=== Dataset records ===

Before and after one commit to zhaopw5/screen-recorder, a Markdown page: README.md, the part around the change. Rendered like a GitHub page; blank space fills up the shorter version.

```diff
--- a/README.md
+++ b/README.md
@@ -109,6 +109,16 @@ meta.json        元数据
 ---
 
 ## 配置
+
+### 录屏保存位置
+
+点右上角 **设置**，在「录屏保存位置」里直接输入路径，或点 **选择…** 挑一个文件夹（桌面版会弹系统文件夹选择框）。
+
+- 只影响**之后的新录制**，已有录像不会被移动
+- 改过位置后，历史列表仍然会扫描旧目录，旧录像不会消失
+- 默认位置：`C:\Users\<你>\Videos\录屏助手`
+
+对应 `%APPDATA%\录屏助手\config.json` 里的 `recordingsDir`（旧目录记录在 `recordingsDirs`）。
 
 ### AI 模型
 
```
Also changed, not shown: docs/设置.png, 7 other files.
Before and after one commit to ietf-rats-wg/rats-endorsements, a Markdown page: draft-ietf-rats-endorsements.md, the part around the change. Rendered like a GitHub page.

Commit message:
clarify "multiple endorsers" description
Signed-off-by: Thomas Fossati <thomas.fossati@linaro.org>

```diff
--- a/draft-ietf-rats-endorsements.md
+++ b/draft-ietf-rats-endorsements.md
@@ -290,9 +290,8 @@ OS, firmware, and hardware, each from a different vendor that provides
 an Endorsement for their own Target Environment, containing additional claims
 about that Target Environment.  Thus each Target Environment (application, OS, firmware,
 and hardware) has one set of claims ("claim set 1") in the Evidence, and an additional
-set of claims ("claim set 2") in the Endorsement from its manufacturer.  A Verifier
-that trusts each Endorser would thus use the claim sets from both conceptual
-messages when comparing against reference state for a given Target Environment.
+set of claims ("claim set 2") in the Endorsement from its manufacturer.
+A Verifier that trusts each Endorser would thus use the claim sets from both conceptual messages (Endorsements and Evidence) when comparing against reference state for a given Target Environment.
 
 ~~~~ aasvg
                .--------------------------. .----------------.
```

===

Task requirements =
Without altering a single word, reproduce the entries above.

Reply to the task =
Before and after one commit to zhaopw5/screen-recorder, a Markdown page: README.md, the part around the change. Rendered like a GitHub page; blank space fills up the shorter version.

```diff
--- a/README.md
+++ b/README.md
@@ -109,6 +109,16 @@ meta.json        元数据
 ---
 
 ## 配置
+
+### 录屏保存位置
+
+点右上角 **设置**，在「录屏保存位置」里直接输入路径，或点 **选择…** 挑一个文件夹（桌面版会弹系统文件夹选择框）。
+
+- 只影响**之后的新录制**，已有录像不会被移动
+- 改过位置后，历史列表仍然会扫描旧目录，旧录像不会消失
+- 默认位置：`C:\Users\<你>\Videos\录屏助手`
+
+对应 `%APPDATA%\录屏助手\config.json` 里的 `recordingsDir`（旧目录记录在 `recordingsDirs`）。
 
 ### AI 模型
 
```
Also changed, not shown: docs/设置.png, 7 other files.
Before and after one commit to ietf-rats-wg/rats-endorsements, a Markdown page: draft-ietf-rats-endorsements.md, the part around the change. Rendered like a GitHub page.

Commit message:
clarify "multiple endorsers" description
Signed-off-by: Thomas Fossati <thomas.fossati@linaro.org>

```diff
--- a/draft-ietf-rats-endorsements.md
+++ b/draft-ietf-rats-endorsements.md
@@ -290,9 +290,8 @@ OS, firmware, and hardware, each from a different vendor that provides
 an Endorsement for their own Target Environment, containing additional claims
 about that Target Environment.  Thus each Target Environment (application, OS, firmware,
 and hardware) has one set of claims ("claim set 1") in the Evidence, and an additional
-set of claims ("claim set 2") in the Endorsement from its manufacturer.  A Verifier
-that trusts each Endorser would thus use the claim sets from both conceptual
-messages when comparing against reference state for a given Target Environment.
+set of claims ("claim set 2") in the Endorsement from its manufacturer.
+A Verifier that trusts each Endorser would thus use the claim sets from both conceptual messages (Endorsements and Evidence) when comparing against reference state for a given Target Environment.
 
 ~~~~ aasvg
                .--------------------------. .----------------.
```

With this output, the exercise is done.